It is argued that the Salazar dictatorship preferred to involve the population in essentially passive state-sponsored spectacles in preference to mobilizing them through a mass party, public rallies, or similar mechanisms. Salazar deliberately avoided the choreography and collective fervour associated with the mass meetings that characterized Italian Fascism and German Nazism. Instead, he preferred to construct an imagined community and sense of pride by way of commemorations, exhibitions and symbols throughout the duration of a dictatorship that spanned four decades. To foster that imagined community, the regime launched an extensive public works programme to restore historic buildings, monuments and traditional villages (3). An almost obsessive concern for restoring the national heritage prompted comments in some quarters that Salazar would have liked to turn his country into a large museum. As the showcase for the first phase of this project, the 1940 Exhibition revolved around the core symbols of identity as defined by Salazar regime. Among the recurrent symbols mobilized during the 1940 Exhibition were God, nation, family, work, authority; rurality (traditional values and peasant life); unity, cohesion; international recognition; universalism, empire, civilization and multi-racialism. This article will explore how this litany was melded together in an attempt to forge a new, selective cultural identity as expressed in a major exhibition.

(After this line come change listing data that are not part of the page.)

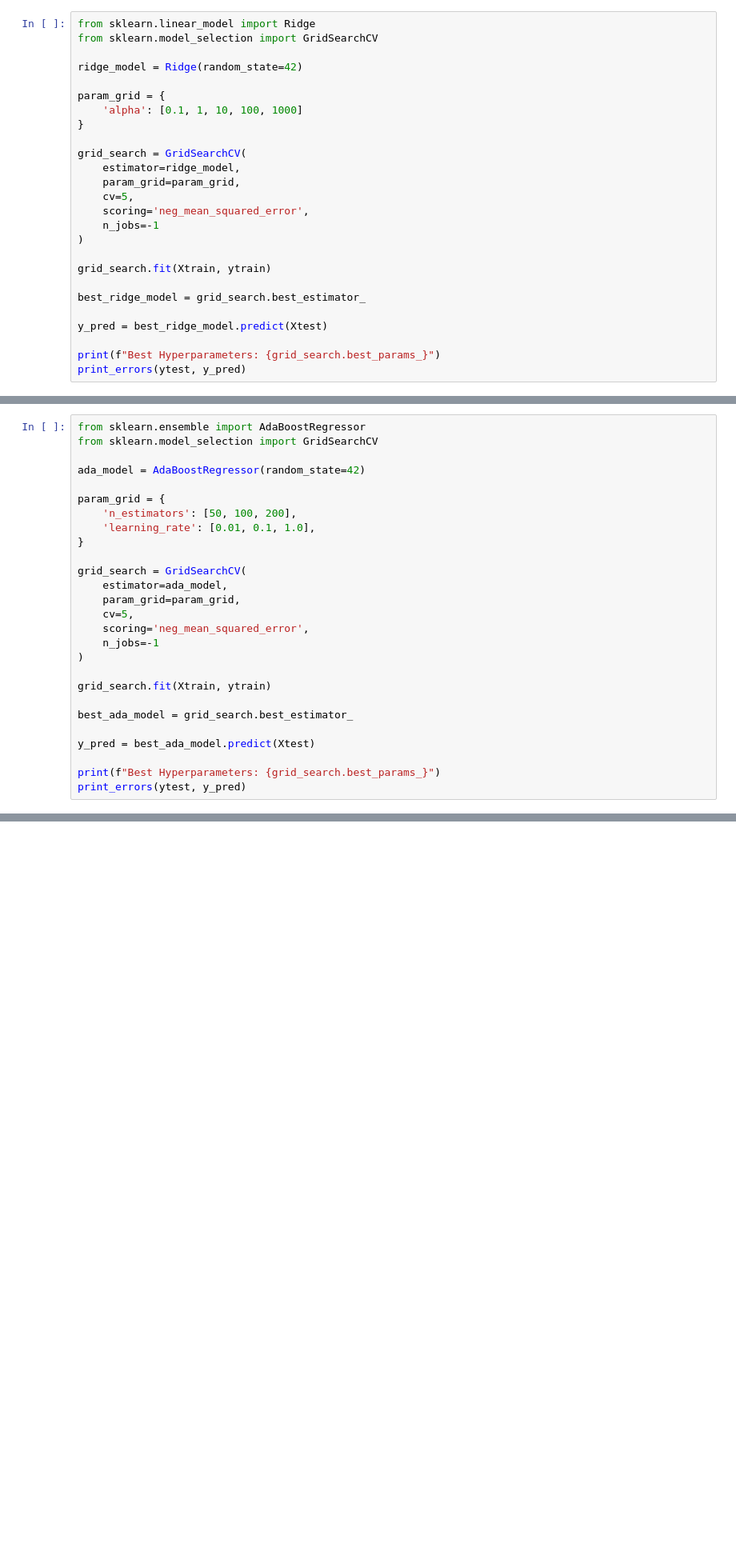
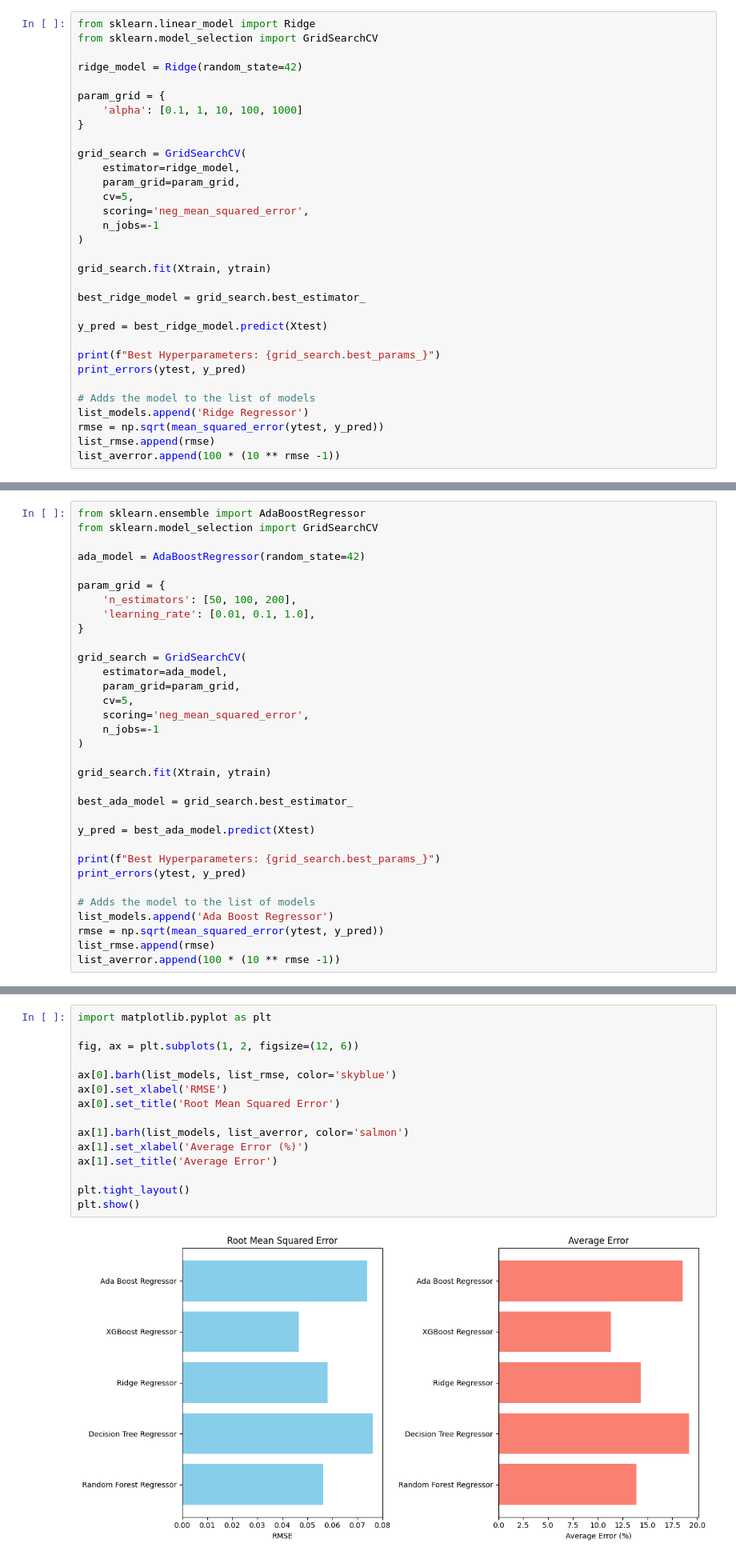
Before and after one commit to leosfreitas/projeto-ames, a Jupyter notebook: ames.ipynb, the cells around one changed output, grey strips where cells are left out. Shown at 80% size. Saved outputs shown, nothing was run; the diff lists cells and outputs as text; blank space fills up the shorter version.

```diff
--- a/ames.ipynb
+++ b/ames.ipynb
@@ -183,6 +204,12 @@ y_pred = best_ridge_model.predict(Xtest)
 
 print(f"Best Hyperparameters: {grid_search.best_params_}")
 print_errors(ytest, y_pred)
+
+# Adds the model to the list of models
+list_models.append('Ridge Regressor')
+rmse = np.sqrt(mean_squared_error(ytest, y_pred))
+list_rmse.append(rmse)
+list_averror.append(100 * (10 ** rmse -1))
 # %% [output]
 Best Hyperparameters: {'alpha': 1}
 RMSE: 0.0582
@@ -248,11 +326,34 @@ y_pred = best_ada_model.predict(Xtest)
 
 print(f"Best Hyperparameters: {grid_search.best_params_}")
 print_errors(ytest, y_pred)
+
+# Adds the model to the list of models
+list_models.append('Ada Boost Regressor')
+rmse = np.sqrt(mean_squared_error(ytest, y_pred))
+list_rmse.append(rmse)
+list_averror.append(100 * (10 ** rmse -1))
 # %% [output]
 Best Hyperparameters: {'learning_rate': 0.1, 'n_estimators': 200}
 RMSE: 0.0738
 Average error: 18.53%
 # %% [markdown]
 # Comparing the models
+# %%
+import matplotlib.pyplot as plt
+
+fig, ax = plt.subplots(1, 2, figsize=(12, 6))
+
+ax[0].barh(list_models, list_rmse, color='skyblue')
+ax[0].set_xlabel('RMSE')
+ax[0].set_title('Root Mean Squared Error')
+
+ax[1].barh(list_models, list_averror, color='salmon')
+ax[1].set_xlabel('Average Error (%)')
+ax[1].set_title('Average Error')
+
+plt.tight_layout()
+plt.show()
+# %% [output]
+[figure, added]
 # %% [markdown]
 # Deciding the best model
```
Also changed, not shown: parts of 14 cells of this notebook, 1 other file.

Working on a figure for the "Monument of Discoveries," 1940 Exposition of the Portuguese-Speaking World. [CFT164_044090} Gulbenkian Collection